Izzet Goker Kucuk, Ebru Aladag

Euras J Fam Med 2021;10(3):158-62. doi:10.33880/ejfm.2021100307

 

Case Report


ABSTRACT

Maternal death refers to the death of a woman during pregnancy, during delivery, or within 42 days after the termination of pregnancy, and for any reason exaggerated by the pregnancy condition or pregnancy process regardless of the duration and location of the pregnancy. Starting on 11 March 2020 in Turkey, the COVID-19 pandemic resulted in a total of 5,638,178 confirmed cases and 51,048 deaths. Our case aged 24 years was a young mother having severe weight loss since the beginning of pregnancy because of malnutrition due to depression, smoking, and nausea. The weight loss of the patient, who was infected by COVID-19 in a short while after the last visit in family healthcare, became more severe, the general appearance became worse, and she gave preterm birth in the 30th gestational week. The cardiopulmonary arrest occurred during the delivery. Although necessary interventions were made, the patient was lost on the same day. Since it is a rare case, this case is presented together with a literature review.
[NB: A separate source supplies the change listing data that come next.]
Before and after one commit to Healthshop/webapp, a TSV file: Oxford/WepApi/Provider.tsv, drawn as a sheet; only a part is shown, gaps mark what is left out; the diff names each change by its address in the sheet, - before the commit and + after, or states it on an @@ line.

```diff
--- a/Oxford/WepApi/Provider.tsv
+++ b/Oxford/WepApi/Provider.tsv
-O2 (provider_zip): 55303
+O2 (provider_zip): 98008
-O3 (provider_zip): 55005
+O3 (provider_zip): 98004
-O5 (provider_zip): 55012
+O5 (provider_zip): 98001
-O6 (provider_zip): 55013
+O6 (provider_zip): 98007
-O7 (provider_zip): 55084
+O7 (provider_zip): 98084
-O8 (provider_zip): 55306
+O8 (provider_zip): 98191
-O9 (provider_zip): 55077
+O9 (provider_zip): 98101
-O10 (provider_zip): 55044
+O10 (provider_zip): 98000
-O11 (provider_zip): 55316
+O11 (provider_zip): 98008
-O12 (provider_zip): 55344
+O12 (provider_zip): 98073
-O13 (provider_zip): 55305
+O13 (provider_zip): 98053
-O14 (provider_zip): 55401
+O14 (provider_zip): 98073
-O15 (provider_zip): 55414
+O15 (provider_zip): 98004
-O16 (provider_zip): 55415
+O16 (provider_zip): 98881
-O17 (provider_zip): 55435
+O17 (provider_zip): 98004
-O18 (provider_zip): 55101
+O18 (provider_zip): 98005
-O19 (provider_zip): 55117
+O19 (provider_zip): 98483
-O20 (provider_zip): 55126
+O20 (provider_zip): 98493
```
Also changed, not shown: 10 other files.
Keywords: COVID-19, pandemics, maternal mortality


Introduction

Maternal death is defined as the death of a woman during pregnancy, in delivery, or within 42 days after the termination of pregnancy, and for any reason exaggerated by the pregnancy status or pregnancy process regardless of the duration and location of pregnancy (1).  The mean rate of maternal death worldwide was 211/100,000 in the year 2017. In Turkey, the maternal death rate was 15.4 /100.000 live births in the year 2012 but decreased to 13.7 in the year 2015 and 14.6 in the year 2017 (1,2,3). Maternal death may occur due to direct or indirect factors (1). Deaths by COVID-19 infection should be considered within the scope of indirect maternal deaths. 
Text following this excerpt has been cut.